**About this task**. Your result should be every line of the records below that contains the word "InvoiceLayout".

**Material for this exercise**.
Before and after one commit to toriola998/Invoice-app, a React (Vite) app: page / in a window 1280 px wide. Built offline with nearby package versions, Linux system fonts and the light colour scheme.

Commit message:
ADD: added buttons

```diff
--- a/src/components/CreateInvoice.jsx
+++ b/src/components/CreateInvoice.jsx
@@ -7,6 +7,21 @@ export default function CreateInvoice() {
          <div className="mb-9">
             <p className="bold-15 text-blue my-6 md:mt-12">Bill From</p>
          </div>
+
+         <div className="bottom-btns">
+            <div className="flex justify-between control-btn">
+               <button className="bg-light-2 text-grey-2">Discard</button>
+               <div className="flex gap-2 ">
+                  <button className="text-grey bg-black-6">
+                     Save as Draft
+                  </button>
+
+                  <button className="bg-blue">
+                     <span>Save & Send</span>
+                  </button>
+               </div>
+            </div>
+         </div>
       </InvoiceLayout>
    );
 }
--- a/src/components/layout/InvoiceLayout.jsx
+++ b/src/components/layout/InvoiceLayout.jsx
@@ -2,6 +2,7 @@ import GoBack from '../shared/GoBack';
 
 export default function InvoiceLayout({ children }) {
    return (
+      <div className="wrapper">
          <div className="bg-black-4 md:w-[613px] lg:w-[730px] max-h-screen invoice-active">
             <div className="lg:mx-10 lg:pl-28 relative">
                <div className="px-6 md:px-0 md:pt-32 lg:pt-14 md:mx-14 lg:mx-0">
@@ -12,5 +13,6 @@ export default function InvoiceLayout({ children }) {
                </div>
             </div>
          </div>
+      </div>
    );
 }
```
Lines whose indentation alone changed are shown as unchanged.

**Your solution**.
       </InvoiceLayout>
--- a/src/components/layout/InvoiceLayout.jsx
+++ b/src/components/layout/InvoiceLayout.jsx
 export default function InvoiceLayout({ children }) {
@@ -12,5 +13,6 @@ export default function InvoiceLayout({ children }) {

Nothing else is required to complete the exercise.